START AVAILABLE DATA
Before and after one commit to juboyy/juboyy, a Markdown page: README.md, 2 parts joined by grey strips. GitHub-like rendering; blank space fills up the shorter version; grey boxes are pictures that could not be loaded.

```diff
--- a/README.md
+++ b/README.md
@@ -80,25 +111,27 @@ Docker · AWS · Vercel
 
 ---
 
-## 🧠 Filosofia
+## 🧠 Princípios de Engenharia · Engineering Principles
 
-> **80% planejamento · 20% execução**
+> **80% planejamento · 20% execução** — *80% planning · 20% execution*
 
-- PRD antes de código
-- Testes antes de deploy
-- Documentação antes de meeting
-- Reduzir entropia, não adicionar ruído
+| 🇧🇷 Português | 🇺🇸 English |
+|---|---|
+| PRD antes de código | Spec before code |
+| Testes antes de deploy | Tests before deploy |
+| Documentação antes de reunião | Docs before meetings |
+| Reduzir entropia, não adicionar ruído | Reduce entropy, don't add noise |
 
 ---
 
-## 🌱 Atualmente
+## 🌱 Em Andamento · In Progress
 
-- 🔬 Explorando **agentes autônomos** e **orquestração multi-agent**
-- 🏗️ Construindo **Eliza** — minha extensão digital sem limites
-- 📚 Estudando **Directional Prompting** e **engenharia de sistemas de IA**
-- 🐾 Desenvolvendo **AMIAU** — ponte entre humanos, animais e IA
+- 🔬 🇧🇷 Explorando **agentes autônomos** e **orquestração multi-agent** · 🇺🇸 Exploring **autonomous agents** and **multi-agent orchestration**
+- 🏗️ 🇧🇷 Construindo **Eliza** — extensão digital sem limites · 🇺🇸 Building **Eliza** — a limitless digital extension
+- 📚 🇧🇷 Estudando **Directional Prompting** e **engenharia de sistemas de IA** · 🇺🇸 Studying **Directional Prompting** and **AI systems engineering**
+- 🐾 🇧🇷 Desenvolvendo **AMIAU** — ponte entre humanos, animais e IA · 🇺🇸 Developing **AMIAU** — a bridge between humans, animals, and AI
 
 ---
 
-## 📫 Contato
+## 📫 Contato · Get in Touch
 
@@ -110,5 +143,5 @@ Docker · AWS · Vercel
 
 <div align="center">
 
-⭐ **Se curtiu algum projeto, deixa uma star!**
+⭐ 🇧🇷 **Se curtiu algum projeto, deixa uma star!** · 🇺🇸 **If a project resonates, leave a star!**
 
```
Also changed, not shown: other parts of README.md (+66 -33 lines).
END AVAILABLE DATA
EXERCISE: Give only the number of lines in the records that contain the string "README".

WRITTEN ANSWER: 4